The bank is trying to pull off a “high-wire act” says Diane Swonk, chief economist at accounting firm Grant Thornton.
Move too slowly and inflation could become entrenched, eroding living standards over time. Move too fast and the Fed risks knocking growth in the US and abroad.
“They want to dampen down the pressures of inflation without derailing the global economy,” she says.
The plans represent a seismic shift in policy from the bank overseeing the world’s largest economy.
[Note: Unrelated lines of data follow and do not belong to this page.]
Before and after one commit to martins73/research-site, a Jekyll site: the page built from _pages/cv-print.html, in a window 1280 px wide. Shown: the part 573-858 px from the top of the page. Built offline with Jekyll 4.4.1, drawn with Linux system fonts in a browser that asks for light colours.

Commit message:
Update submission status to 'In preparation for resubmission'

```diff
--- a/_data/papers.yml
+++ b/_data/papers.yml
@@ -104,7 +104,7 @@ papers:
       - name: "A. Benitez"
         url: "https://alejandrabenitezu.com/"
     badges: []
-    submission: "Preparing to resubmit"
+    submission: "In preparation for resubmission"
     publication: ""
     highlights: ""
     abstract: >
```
The Fed moved cautiously to raise interest rates after the financial crisis of 2008 and slashed them again when the coronavirus pandemic hit.
The rate increase announced on Wednesday was expected and will push the target range for the bank’s key rates to 0.25% to 0.5%.
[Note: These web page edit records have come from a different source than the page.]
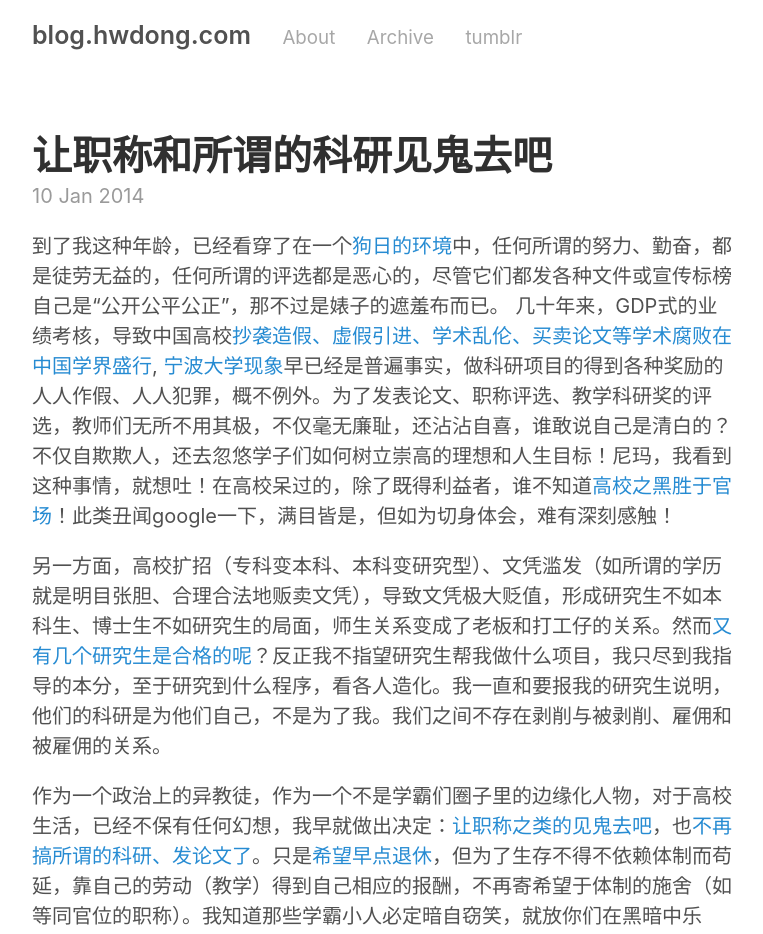
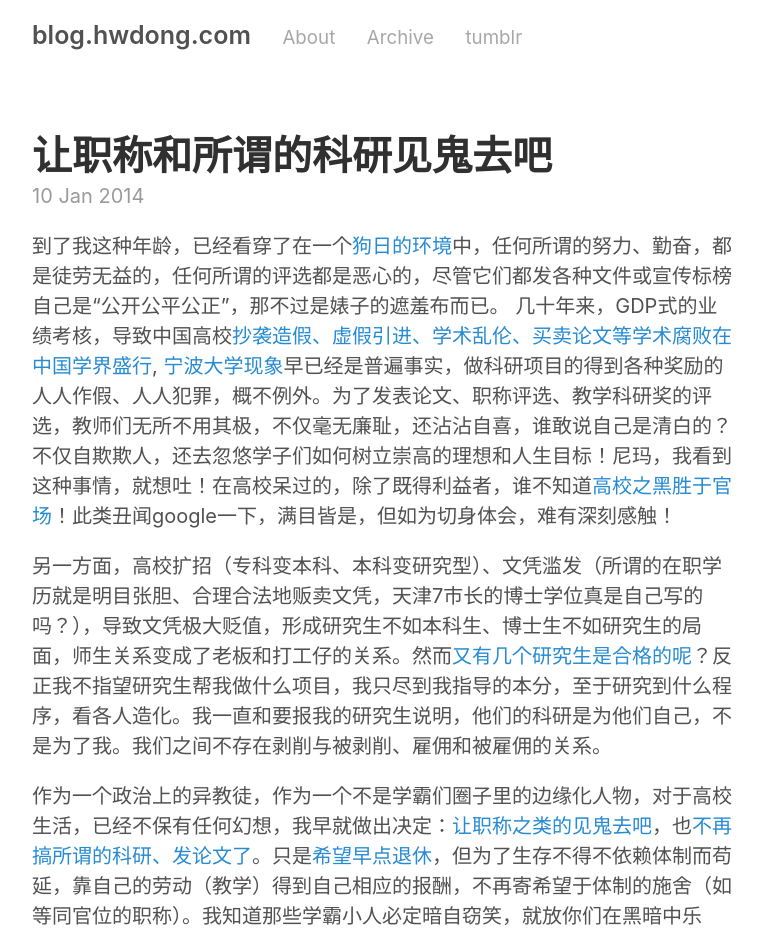
Before and after one commit to hwdong/hwdong-old.github.io, a Jekyll site: the page built from _posts/2014-01-10-不再参与任何科研项目，等待退休.md, in a window 1280 px wide. Shown: the top 934 px of the page, without its empty margins (258-1021 px from the left). Built offline with Jekyll 4.4.1, drawn with Linux system fonts in a browser that asks for light colours; comment, search, counter and statistics services are not loaded.

Commit message:
no research

```diff
--- a/_posts/2014-01-10-不再参与任何科研项目，等待退休.md
+++ b/_posts/2014-01-10-不再参与任何科研项目，等待退休.md
@@ -8,6 +8,6 @@ comments: true
 <!--more-->
 几十年来，GDP式的业绩考核，导致中国高校[抄袭造假、虚假引进、学术乱伦、买卖论文等学术腐败在中国学界盛行](http://hongweidong.tumblr.com/post/130716725416/%E4%BA%9A%E6%B4%B2%E5%91%A8%E5%88%8A%E4%B8%AD%E5%9B%BD%E5%AD%A6%E6%9C%AF%E8%85%90%E8%B4%A5%E5%B0%86%E5%8A%A8%E6%91%87%E5%9B%BD%E6%9C%AC), [宁波大学现象](http://hongweidong.tumblr.com/post/124407587451/%E5%9B%BD%E5%86%85%E9%AB%98%E6%A0%A1%E9%83%BD%E5%A6%82%E6%AD%A4%E5%AE%81%E6%B3%A2%E5%A4%A7%E5%AD%A6%E7%8E%B0%E8%B1%A1)早已经是普遍事实，做科研项目的得到各种奖励的人人作假、人人犯罪，概不例外。为了发表论文、职称评选、教学科研奖的评选，教师们无所不用其极，不仅毫无廉耻，还沾沾自喜，谁敢说自己是清白的？ 不仅自欺欺人，还去忽悠学子们如何树立崇高的理想和人生目标！尼玛，我看到这种事情，就想吐！在高校呆过的，除了既得利益者，谁不知道[高校之黑胜于官场](http://xcguan.net/2016/02/%E8%BE%9B%E5%85%81%E6%98%9F-%E4%B8%AD%E5%9B%BD%E9%AB%98%E6%A0%A1%E7%94%9F%E6%80%81%E4%B9%8B%E6%80%AA%E7%8E%B0%E7%8A%B6/)！此类丑闻google一下，满目皆是，但如为切身体会，难有深刻感触！
 
-另一方面，高校扩招（专科变本科、本科变研究型）、文凭滥发（如所谓的学历就是明目张胆、合理合法地贩卖文凭），导致文凭极大贬值，形成研究生不如本科生、博士生不如研究生的局面，师生关系变成了老板和打工仔的关系。然而[又有几个研究生是合格的呢](http://hongweidong.tumblr.com/post/114275359696/%E8%AF%BB%E7%A0%94%E7%9C%9F%E7%9A%84%E5%80%BC%E5%BE%97%E5%90%97)？反正我不指望研究生帮我做什么项目，我只尽到我指导的本分，至于研究到什么程序，看各人造化。我一直和要报我的研究生说明，他们的科研是为他们自己，不是为了我。我们之间不存在剥削与被剥削、雇佣和被雇佣的关系。
+另一方面，高校扩招（专科变本科、本科变研究型）、文凭滥发（所谓的在职学历就是明目张胆、合理合法地贩卖文凭，天津7市长的博士学位真是自己写的吗？），导致文凭极大贬值，形成研究生不如本科生、博士生不如研究生的局面，师生关系变成了老板和打工仔的关系。然而[又有几个研究生是合格的呢](http://hongweidong.tumblr.com/post/114275359696/%E8%AF%BB%E7%A0%94%E7%9C%9F%E7%9A%84%E5%80%BC%E5%BE%97%E5%90%97)？反正我不指望研究生帮我做什么项目，我只尽到我指导的本分，至于研究到什么程序，看各人造化。我一直和要报我的研究生说明，他们的科研是为他们自己，不是为了我。我们之间不存在剥削与被剥削、雇佣和被雇佣的关系。
 
 作为一个政治上的异教徒，作为一个不是学霸们圈子里的边缘化人物，对于高校生活，已经不保有任何幻想，我早就做出决定：[让职称之类的见鬼去吧](http://hongweidong.tumblr.com/post/120837004016/%E8%AE%A9%E8%81%8C%E7%A7%B0%E8%A7%81%E9%AC%BC%E5%8E%BB%E5%90%A7)，也[不再搞所谓的科研、发论文了](http://hongweidong.tumblr.com/post/120611746056/%E4%B8%8D%E5%86%8D%E5%81%9A%E4%BB%BB%E4%BD%95%E6%89%80%E8%B0%93%E7%9A%84%E7%A7%91%E7%A0%94%E5%8F%8A%E9%A1%B9%E7%9B%AE)。只是[希望早点退休](http://hongweidong.tumblr.com/post/128185917021/%E5%B8%8C%E6%9C%9B%E6%97%A9%E7%82%B9%E9%80%80%E4%BC%91)，但为了生存不得不依赖体制而苟延，靠自己的劳动（教学）得到自己相应的报酬，不再寄希望于体制的施舍（如等同官位的职称）。我知道那些学霸小人必定暗自窃笑，就放你们在黑暗中乐吧，反正我也看不见，即使看见了，我也无所谓了。
```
Projections released after the Fed’s meeting show officials also expect the interest rate to rise to almost 2% by the end of the year – a full percentage point higher than they predicted in December.
In addition to rate rises, the Fed will also be winding down other stimulus, including massive purchases of Treasury securities and other assets that it started to stabilize markets at the beginning of the coronavirus crisis.
And while the bank has certainly raised rates before, it has not faced this kind of inflation in decades.
“It’s no longer just raising rates to accommodate stronger growth,” Ms Swonk says. “Actually chasing inflation as opposed to pre-empting inflation is a very different concept.”
Fed Chairman Jerome Powell said the US economy was well positioned to handle the increases, dismissing fears that it might tip into recession.
“The probability of a recession in the next year or so is not particularly elevated,” he said at a press conference following the Fed meeting. “All signs are that this is a strong economy, one that will be able to flourish, not to say withstand, but certainly flourish as well in the face of less accommodative monetary policy.”
Bank officials expect the US economy to grow 2.8% this year, and inflation to subside to around 4.3% by the end of the year.
That is still well above the bank’s 2% target, raising fears the Fed is moving too cautiously.
In the UK – where inflation hit 5.5% in January – the Bank of England has already raised rates twice and is expected to do so again on Thursday.
Officials in many other countries, including South Africa, Brazil and South Korea, have also acted.
By holding off, the Fed created a situation with more uncertainty about how far the it will have to raise rates and how quickly to get inflation under control, says Maurice Obstfeld, professor of economics at the University of California, Berkeley.
That’s a problem – and not just in the US, he says.
“If you’re in the UK or a wealthy continental European country, it’s not a terribly big deal,” he says.
“But if you’re in a small emerging market where there have been inflationary prices – which is sort of everywhere outside of Asia – then I think you do have to worry about the repercussions, because you are entering a situation of greater fragility on international capital markets and you’re on the front line of that.”
When the US raises interest rates, investors often redirect money from riskier economies, deflating the value of local currencies.
That also puts pressure on governments – especially those with large amounts of debt in dollars – at a time when budgets were already under strain from the Covid crisis.
Russia’s invasion of Ukraine – which has disrupted global oil and food markets – has made the situation even more delicate.
It’s not the Fed’s job to focus on spill-over effects, says Professor Obstfeld, who is also a fellow at the Peterson Institute for International Economics.
“The ultimate factor that is destabilizing or potentially destabilizing for global markets is out-of-control US inflation,” he says.
Companies have attributed the price increases to higher costs from supply shortages, logistics disruptions and wage increases as they compete for workers in a competitive job market.
Despite the gains, US demand has remained strong, boosted in part by increased government assistance to households during the pandemic.
But the rising cost of basics like food and petrol has still put pressure on President Joe Biden, as inflation outpaces wage gains.
Sheilla Thompson, a manager at a social services organisation in Brooklyn, says she has put off going to the doctor, worried about how the extra bill will fit in amid rapidly rising costs of groceries and other essentials.
“I have to cut back,” the 45-year-old says. “All kinds of stuff has gone up.”
“The way all these prices are shooting up, can’t the government put a stop to it?” she adds.(BBC)